What are the disadvantages of satellite internet service?
Data restrictions are generally the biggest disadvantage of satellite service—although props to companies like Starlink that offer unlimited data. Most satellite companies limit the amount of full-speed data you can get each month. What that means for most customers is that they have good service for part of the month and then really slow service for the rest of the month. Price is sometimes a disadvantage to satellite broadband also, particularly when you look at how much you pay for each GB of data.
Is satellite internet slow?
Satellite service speeds vary and are improving with new technology, but slowing is common with satellite internet. Slowing has less to do with technology capabilities and more to do with throttling.
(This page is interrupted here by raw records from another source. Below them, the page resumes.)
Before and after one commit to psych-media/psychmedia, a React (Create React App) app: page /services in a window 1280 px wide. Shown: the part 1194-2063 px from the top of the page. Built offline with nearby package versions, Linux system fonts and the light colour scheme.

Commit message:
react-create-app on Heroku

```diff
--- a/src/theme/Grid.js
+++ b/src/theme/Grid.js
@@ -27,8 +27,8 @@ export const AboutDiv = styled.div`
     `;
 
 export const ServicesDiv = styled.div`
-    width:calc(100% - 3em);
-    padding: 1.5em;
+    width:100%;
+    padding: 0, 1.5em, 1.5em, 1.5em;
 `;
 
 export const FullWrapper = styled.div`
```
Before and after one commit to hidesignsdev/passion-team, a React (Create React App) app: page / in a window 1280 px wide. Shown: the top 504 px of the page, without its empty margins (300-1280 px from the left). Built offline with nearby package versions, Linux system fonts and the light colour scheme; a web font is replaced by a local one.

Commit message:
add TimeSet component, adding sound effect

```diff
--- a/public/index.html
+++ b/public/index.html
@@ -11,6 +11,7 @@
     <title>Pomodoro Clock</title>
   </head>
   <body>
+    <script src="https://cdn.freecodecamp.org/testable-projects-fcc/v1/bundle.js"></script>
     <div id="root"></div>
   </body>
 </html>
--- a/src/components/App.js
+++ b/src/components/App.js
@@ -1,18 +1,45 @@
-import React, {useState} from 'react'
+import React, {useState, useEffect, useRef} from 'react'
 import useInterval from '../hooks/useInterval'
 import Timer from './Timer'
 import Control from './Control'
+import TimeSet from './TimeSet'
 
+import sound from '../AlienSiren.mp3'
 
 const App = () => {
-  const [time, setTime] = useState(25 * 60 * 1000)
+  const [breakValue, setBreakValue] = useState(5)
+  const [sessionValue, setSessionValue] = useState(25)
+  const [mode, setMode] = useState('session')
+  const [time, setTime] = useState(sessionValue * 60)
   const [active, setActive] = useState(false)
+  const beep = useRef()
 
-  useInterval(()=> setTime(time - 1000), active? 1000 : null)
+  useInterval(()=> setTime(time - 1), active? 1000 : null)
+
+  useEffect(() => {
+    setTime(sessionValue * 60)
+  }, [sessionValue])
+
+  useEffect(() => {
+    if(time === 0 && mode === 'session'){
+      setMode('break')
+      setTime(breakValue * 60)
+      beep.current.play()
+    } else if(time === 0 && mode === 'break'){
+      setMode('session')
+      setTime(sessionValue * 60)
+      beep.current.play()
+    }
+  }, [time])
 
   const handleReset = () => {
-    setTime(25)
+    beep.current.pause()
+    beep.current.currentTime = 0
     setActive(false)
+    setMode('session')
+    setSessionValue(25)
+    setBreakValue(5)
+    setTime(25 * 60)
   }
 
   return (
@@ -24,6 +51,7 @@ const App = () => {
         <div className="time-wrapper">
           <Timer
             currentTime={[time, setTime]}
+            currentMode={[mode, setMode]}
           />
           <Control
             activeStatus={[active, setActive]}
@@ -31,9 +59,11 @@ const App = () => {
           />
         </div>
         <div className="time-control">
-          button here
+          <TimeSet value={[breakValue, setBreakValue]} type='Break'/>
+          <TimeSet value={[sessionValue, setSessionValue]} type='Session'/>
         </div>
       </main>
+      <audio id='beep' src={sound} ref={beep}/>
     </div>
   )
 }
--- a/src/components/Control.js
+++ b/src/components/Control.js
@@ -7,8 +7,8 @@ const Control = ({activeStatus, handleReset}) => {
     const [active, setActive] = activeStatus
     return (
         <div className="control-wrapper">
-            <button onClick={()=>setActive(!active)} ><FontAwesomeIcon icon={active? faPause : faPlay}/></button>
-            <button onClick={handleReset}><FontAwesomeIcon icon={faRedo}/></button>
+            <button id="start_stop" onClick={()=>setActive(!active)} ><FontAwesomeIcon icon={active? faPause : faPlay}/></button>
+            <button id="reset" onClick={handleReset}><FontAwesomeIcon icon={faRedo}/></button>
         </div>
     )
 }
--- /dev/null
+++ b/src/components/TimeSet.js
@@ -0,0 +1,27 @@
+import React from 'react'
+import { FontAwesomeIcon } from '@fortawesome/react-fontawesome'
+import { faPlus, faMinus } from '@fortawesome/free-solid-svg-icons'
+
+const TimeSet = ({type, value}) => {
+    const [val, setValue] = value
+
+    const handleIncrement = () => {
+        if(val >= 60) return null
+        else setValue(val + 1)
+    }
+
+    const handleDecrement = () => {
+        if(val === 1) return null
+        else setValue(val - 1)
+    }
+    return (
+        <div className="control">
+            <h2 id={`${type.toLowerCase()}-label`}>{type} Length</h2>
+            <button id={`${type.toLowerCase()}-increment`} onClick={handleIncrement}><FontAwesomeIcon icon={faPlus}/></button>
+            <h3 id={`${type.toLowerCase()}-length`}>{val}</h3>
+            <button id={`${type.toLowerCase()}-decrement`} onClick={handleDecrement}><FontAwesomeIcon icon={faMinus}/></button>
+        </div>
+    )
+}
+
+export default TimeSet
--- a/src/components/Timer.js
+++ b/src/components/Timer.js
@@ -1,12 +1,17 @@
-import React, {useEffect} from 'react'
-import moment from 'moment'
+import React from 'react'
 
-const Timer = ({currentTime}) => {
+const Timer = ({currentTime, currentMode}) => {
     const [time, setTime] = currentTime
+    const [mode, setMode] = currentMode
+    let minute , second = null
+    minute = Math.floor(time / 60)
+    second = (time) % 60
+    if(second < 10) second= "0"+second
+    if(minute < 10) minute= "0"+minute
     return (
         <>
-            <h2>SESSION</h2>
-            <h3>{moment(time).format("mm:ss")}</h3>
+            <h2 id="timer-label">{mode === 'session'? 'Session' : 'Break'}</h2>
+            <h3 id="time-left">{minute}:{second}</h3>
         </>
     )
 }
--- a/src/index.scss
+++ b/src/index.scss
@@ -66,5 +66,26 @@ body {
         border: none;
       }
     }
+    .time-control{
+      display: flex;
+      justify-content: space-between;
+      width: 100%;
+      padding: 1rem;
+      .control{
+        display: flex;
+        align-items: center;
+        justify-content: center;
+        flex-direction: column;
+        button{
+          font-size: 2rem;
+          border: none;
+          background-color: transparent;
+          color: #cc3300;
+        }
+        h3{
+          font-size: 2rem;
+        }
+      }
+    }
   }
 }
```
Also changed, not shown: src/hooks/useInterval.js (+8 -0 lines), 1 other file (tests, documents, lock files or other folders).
If you have a data limit (and most satellite plans do), then you will have moderate speeds until you hit the limit. But after the data limit is reached, your internet will be slowed down dramatically—in fact, it might not be fast enough to support video streaming or file downloads.
Starlink Satellite broadband offers unlimited data, and you won’t experience slowing, unlike with other carriers. But Starlink’s service area is limited and service interruptions can occur until the satellite system is built out fully.
Has satellite internet improved?
Yes, satellite internet service has improved a lot in recent years. New technology has sped up satellite internet service, although a limited amount of bandwidth means that some providers still throttle customers who go over a data threshold. In addition, many satellite providers are directly or indirectly investing in low-Earth orbit satellite constellations, which offer faster speeds and lower latency than traditional satellite internet service.
What are the pros and cons of satellite communication?
The main advantage of satellite communication is that it works in rural areas—satellite internet doesn’t require phone lines, cable, or other infrastructure to function. Instead, a small satellite dish on a home can connect people to the internet. The downsides of satellite communication can include higher latency (delays) and slower speeds than cable, which interfere with online gaming and real-time stock market trading. Some satellite plans also have data restrictions.
Do all satellite internet companies have high latency?
Traditional satellite internet providers have a very high latency—a delay between when you request data through the internet and when it displays. This latency is caused by the distance between your satellite dish and the satellites way up in space—it simply takes a minute to ferry the data such long distances.
1. Statista, “Global Digital Population as of October 2020,” October 2020. Accessed January 5, 2021.
2. Aman, Sally, USTelecom, “Dig Once: A Solution for Rural Broadband,” April 2017. Accessed January 5, 2021.
3. Rizzo, Lillian and Click, Sawyer, The Wall Street Journal, “How Covid-19 Changed Americans’ Internet Habits,” August 2020. Accessed January 6, 2021.